FSC Chain of Custody and Controlled Wood Group Certification: For Wood Processors or Handlers
TCNF serves as an administrator for a group Forest Stewardship Council (FSC) and Controlled Wood Chain of Custody certification. FSC Chain of Custody certification allows Master Logger companies to purchase FSC-certified material (stumpage), harvest the wood, and haul to FSC Chain of Custody certified mills or brokers. Chain of Custody certification requires little change from current Master Logger practices, particularly in Maine where a legal requirement for the use of “Trip Tickets” is in effect. TCNF addresses the administrative and annual reporting requirements established by the FSC and audited annually by SmartWood. Under this program, the Master Logger Company is required to contact TCNF to verify the FSC status of the forest where you will be purchasing wood. At this time, only companies with 15 or fewer employees may participate in this group (companies with 16-25 employees may participate if you have a turnover of less than $1,000,000 in revenue). Enrollment in the program is required through TCNF and consists of agreeing to and signing an acknowledgement form and consenting to the possibility of an annual site visit by SmartWood.

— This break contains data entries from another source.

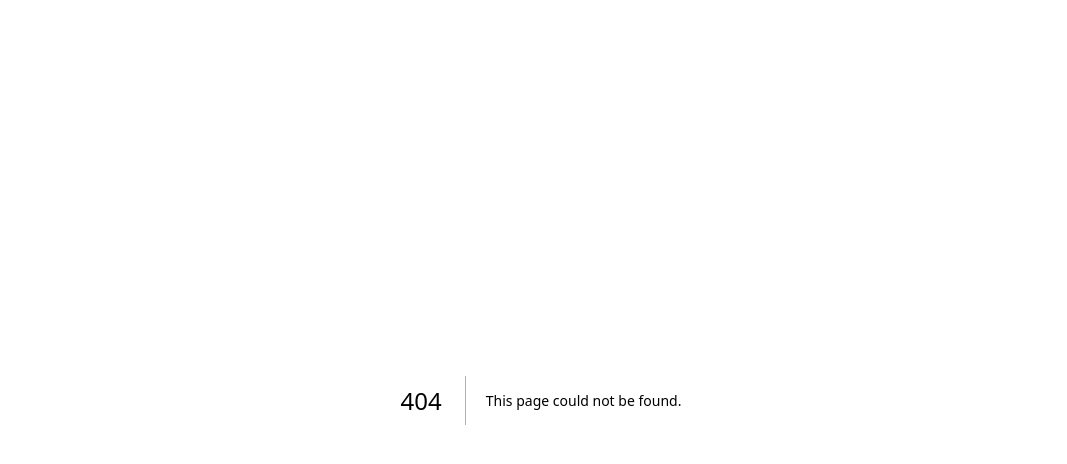
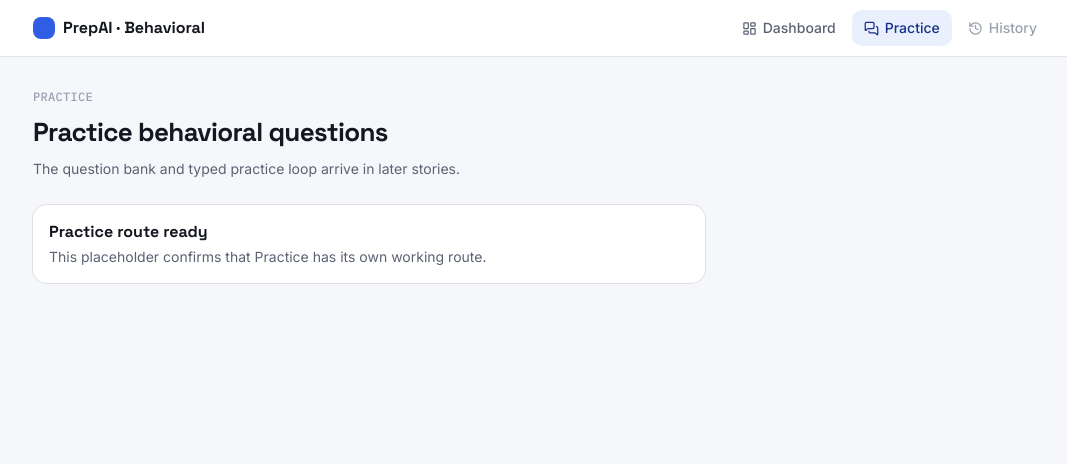
Before and after one commit to banji-oguntade/bipa, a Next.js app: page /practice in a window 1280 px wide. Before the commit this address had no page. Shown: the top 464 px of the page, without its empty margins (99-1166 px from the left). Built offline with nearby package versions, Linux system fonts and the light colour scheme.

Commit message:
Add About Us Navigation and Content

```diff
--- /dev/null
+++ b/src/app/dashboard/page.tsx
@@ -0,0 +1,33 @@
+import {
+  Card,
+  CardDescription,
+  CardHeader,
+  CardTitle,
+} from "@/components/ui/card";
+
+export default function DashboardPage() {
+  return (
+    <main className="mx-auto max-w-[1080px] px-4 py-8 sm:px-8">
+      <p className="mb-2 font-mono text-xs font-medium tracking-wide text-ink-faint uppercase">
+        Dashboard
+      </p>
+      <h1 className="font-display text-[26px] font-bold tracking-tight">
+        Your interview readiness
+      </h1>
+      <p className="mt-1.5 max-w-2xl text-sm leading-relaxed text-ink-soft">
+        Your practice activity and progress will appear here in a later story.
+      </p>
+
+      <Card className="mt-6 max-w-2xl">
+        <CardHeader>
+          <CardTitle className="font-display font-bold">
+            Nothing to report yet
+          </CardTitle>
+          <CardDescription>
+            Complete a practice answer to begin building your dashboard.
+          </CardDescription>
+        </CardHeader>
+      </Card>
+    </main>
+  );
+}
--- a/src/app/layout.tsx
+++ b/src/app/layout.tsx
@@ -9,12 +9,12 @@ import "@fontsource/inter/700.css";
 import "@fontsource/ibm-plex-mono/400.css";
 import "@fontsource/ibm-plex-mono/500.css";
 import "@fontsource/ibm-plex-mono/600.css";
+import { AppShell } from "@/components/app-shell";
 import "./globals.css";
 
 export const metadata: Metadata = {
   title: "PrepAI · Behavioral",
-  description:
-    "Student scaffold for behavioral interview practice. Tokens and app shell only.",
+  description: "Practice behavioral interviews and build stronger answers.",
 };
 
 export default function RootLayout({
@@ -24,7 +24,9 @@ export default function RootLayout({
 }>) {
   return (
     <html lang="en">
-      <body className="antialiased">{children}</body>
+      <body className="antialiased">
+        <AppShell>{children}</AppShell>
+      </body>
     </html>
   );
 }
--- a/src/app/page.tsx
+++ b/src/app/page.tsx
@@ -1,55 +1,5 @@
-import { Button } from "@/components/ui/button";
-import {
-  Card,
-  CardContent,
-  CardDescription,
-  CardHeader,
-  CardTitle,
-} from "@/components/ui/card";
+import { redirect } from "next/navigation";
 
 export default function Home() {
-  return (
-    <div className="min-h-screen bg-bg text-ink">
-      <header className="border-b border-border bg-surface">
-        <div className="mx-auto flex max-w-[1080px] items-center px-8 py-3.5">
-          <div className="flex items-center gap-2 font-display text-base font-bold">
-            <span
-              className="flex size-[22px] items-center justify-center rounded-md bg-primary"
-              aria-hidden
-            />
-            PrepAI · Behavioral
-          </div>
-        </div>
-      </header>
-
-      <main className="mx-auto max-w-[720px] px-8 py-7">
-        <p className="mb-2 font-mono text-xs font-medium tracking-wide text-ink-faint uppercase">
-          BIPA-S01
-        </p>
-        <h1 className="font-display text-[26px] font-bold tracking-tight">
-          PrepAI · Behavioral
-        </h1>
-        <p className="mt-1.5 text-[13.5px] leading-relaxed text-ink-soft">
-          This is the scaffold — Next.js 15, TypeScript, Tailwind, and
-          design tokens. Question bank, microphone, scoring, and dashboard come
-          in later stories.
-        </p>
-
-        <Card className="mt-5">
-          <CardHeader>
-            <CardTitle className="font-display font-bold">
-              Ready to learn in slices
-            </CardTitle>
-            <CardDescription>
-              A typed practice loop will land before voice or GPT. This page
-              exists so you can run the app locally and see the visual language.
-            </CardDescription>
-          </CardHeader>
-          <CardContent>
-            <Button disabled>Start practicing — later story</Button>
-          </CardContent>
-        </Card>
-      </main>
-    </div>
-  );
+  redirect("/dashboard");
 }
--- /dev/null
+++ b/src/app/practice/page.tsx
@@ -0,0 +1,33 @@
+import {
+  Card,
+  CardDescription,
+  CardHeader,
+  CardTitle,
+} from "@/components/ui/card";
+
+export default function PracticePage() {
+  return (
+    <main className="mx-auto max-w-[1080px] px-4 py-8 sm:px-8">
+      <p className="mb-2 font-mono text-xs font-medium tracking-wide text-ink-faint uppercase">
+        Practice
+      </p>
+      <h1 className="font-display text-[26px] font-bold tracking-tight">
+        Practice behavioral questions
+      </h1>
+      <p className="mt-1.5 max-w-2xl text-sm leading-relaxed text-ink-soft">
+        The question bank and typed practice loop arrive in later stories.
+      </p>
+
+      <Card className="mt-6 max-w-2xl">
+        <CardHeader>
+          <CardTitle className="font-display font-bold">
+            Practice route ready
+          </CardTitle>
+          <CardDescription>
+            This placeholder confirms that Practice has its own working route.
+          </CardDescription>
+        </CardHeader>
+      </Card>
+    </main>
+  );
+}
--- /dev/null
+++ b/src/components/app-header.tsx
@@ -0,0 +1,73 @@
+import Link from "next/link";
+import { History, LayoutDashboard, MessagesSquare } from "lucide-react";
+import React from "react";
+
+const navItems = [
+  {
+    href: "/dashboard",
+    label: "Dashboard",
+    icon: LayoutDashboard,
+  },
+  {
+    href: "/practice",
+    label: "Practice",
+    icon: MessagesSquare,
+  }
+] as const;
+
+type AppHeaderProps = {
+  pathname: string;
+};
+
+export function AppHeader({ pathname }: AppHeaderProps) {
+  return (
+    <header className="border-b border-border bg-surface">
+      <div className="mx-auto flex min-h-14 max-w-[1080px] flex-wrap items-center justify-between gap-3 px-4 py-2 sm:px-8">
+        <Link
+          href="/dashboard"
+          className="flex items-center gap-2 font-display text-base font-bold"
+        >
+          <span
+            className="flex size-[22px] items-center justify-center rounded-md bg-primary"
+            aria-hidden="true"
+          />
+          PrepAI · Behavioral
+        </Link>
+
+        <nav className="flex items-center gap-1" aria-label="Main navigation">
+          {navItems.map(({ href, label, icon: Icon }) => {
+            const isActive =
+              pathname === href || pathname.startsWith(`${href}/`);
+
+            return (
+              <Link
+                key={href}
+                href={href}
+                aria-current={isActive ? "page" : undefined}
+                className={[
+                  "flex h-9 items-center gap-1.5 rounded-lg px-3 text-sm font-medium transition-colors",
+                  isActive
+                    ? "bg-primary-wash text-primary-ink"
+                    : "text-ink-soft hover:bg-surface-sunken hover:text-ink",
+                ].join(" ")}
+              >
+                <Icon size={15} aria-hidden="true" />
+                {label}
+              </Link>
+            );
+          })}
+
+          <button
+            type="button"
+            disabled
+            title="Coming soon"
+            className="flex h-9 cursor-not-allowed items-center gap-1.5 rounded-lg px-3 text-sm font-medium text-ink-faint"
+          >
+            <History size={15} aria-hidden="true" />
+            History
+          </button>
+        </nav>
+      </div>
+    </header>
+  );
+}
--- /dev/null
+++ b/src/components/app-shell.tsx
@@ -0,0 +1,19 @@
+"use client";
+
+import { usePathname } from "next/navigation";
+import { AppHeader } from "./app-header";
+
+type AppShellProps = {
+  children: React.ReactNode;
+};
+
+export function AppShell({ children }: AppShellProps) {
+  const pathname = usePathname();
+
+  return (
+    <div className="min-h-screen bg-bg text-ink">
+      <AppHeader pathname={pathname} />
+      {children}
+    </div>
+  );
+}
```
Also changed, not shown: 1 other file (tests, documents, lock files or other folders).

The MLC company must also maintain documentation on the volume of purchases and sales made of FSC certified material. TCNF will assist any larger MLC company that wishes to pursue FSC certification by providing all the documentation necessary to complete this process. FSC Controlled Wood certification allows Master Logger companies to represent the material harvested and sold as meeting the Controlled Wood definition established by the FSC. Controlled Wood is needed by FSC-certified Chain of Custody processors that are selling products that consist of a mix of FSC-certified and non-certified material. For practical purposes, generally all wood harvested under the MLC program will meet this Controlled Wood definition. The FSC standard requires that non-certified materials exclude the following broad categories of wood:

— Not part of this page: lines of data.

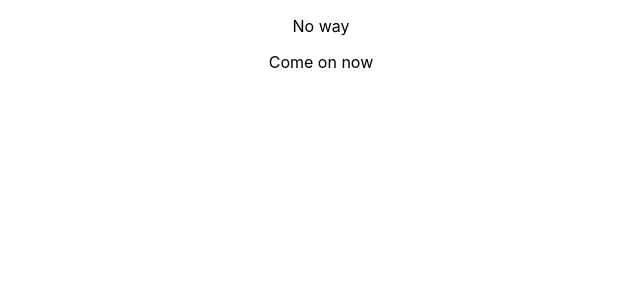
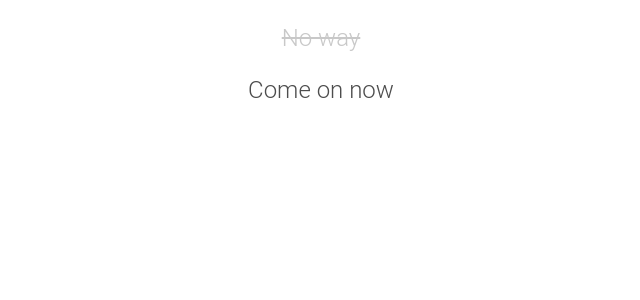
Before and after one commit to nhannguyen0411/todoList-ReactJS, a React (Create React App) app: page / in a window 1280 px wide. Shown: the top 300 px of the page, without its empty margins (319-959 px from the left). Built offline with nearby package versions, Linux system fonts and the light colour scheme.

Commit message:
Dynamic class name

```diff
--- a/src/App.js
+++ b/src/App.js
@@ -6,8 +6,8 @@ class App extends Component {
   constructor(){
     super();
     this.todoItems = [
-      'No way',
-      'Come on now'
+      {title: 'No way', isComplete: true},
+      {title: 'Come on now', isComplete: false}
     ];
   }
 
@@ -15,7 +15,7 @@ class App extends Component {
     return (
       <div className="App">
         {
-          this.todoItems.map( item => <TodoItem title={ item } />)
+          this.todoItems.map( (item, index) => <TodoItem key={index} item={ item } />)
         }
       </div>
     );
--- /dev/null
+++ b/src/components/todoItem.css
@@ -0,0 +1,11 @@
+.TodoItem {
+    font-family: 'Roboto', sans-serif;
+    font-weight: 300;
+    font-size: 24px;
+    color: #4d4d4d;
+}
+
+.TodoItem-done {
+    text-decoration: line-through;
+    opacity: .3;
+}
--- a/src/components/todoItem.js
+++ b/src/components/todoItem.js
@@ -1,10 +1,19 @@
 import React, { Component } from 'react';
+import './todoItem.css';
 
 class TodoItem extends Component{
     render(){
+
+        const { item } = this.props;
+        let className = 'TodoItem';
+
+        if(item.isComplete){
+            className += ' TodoItem-done';
+        }
+
         return (
-            <div className="TodoItem">
-                <p>{this.props.title}</p>
+            <div className={className}>
+                <p>{this.props.item.title}</p>
             </div>
         )
     }
```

a) wood harvested from forest areas where traditional or civil rights are violated
b) wood harvested from non FSC-certified forest areas having high conservation values which are threatened
c) wood harvested from genetically modified (GM) trees
d) illegally harvested wood
e) natural forest that has been converted to plantations or non-forest use
TCNF has conducted a risk assessment of the Northeast against the categories listed above. Since the categories are defined globally, TCNF has determined that Master Logger harvested wood in the Northeast meets this requirement. SmartWood has audited and approved this claim. MLC companies wishing to use this designation will be issued a certificate number by TCNF and will be required to maintain the same type of documentation as required for FSC Chain of Custody certification described above.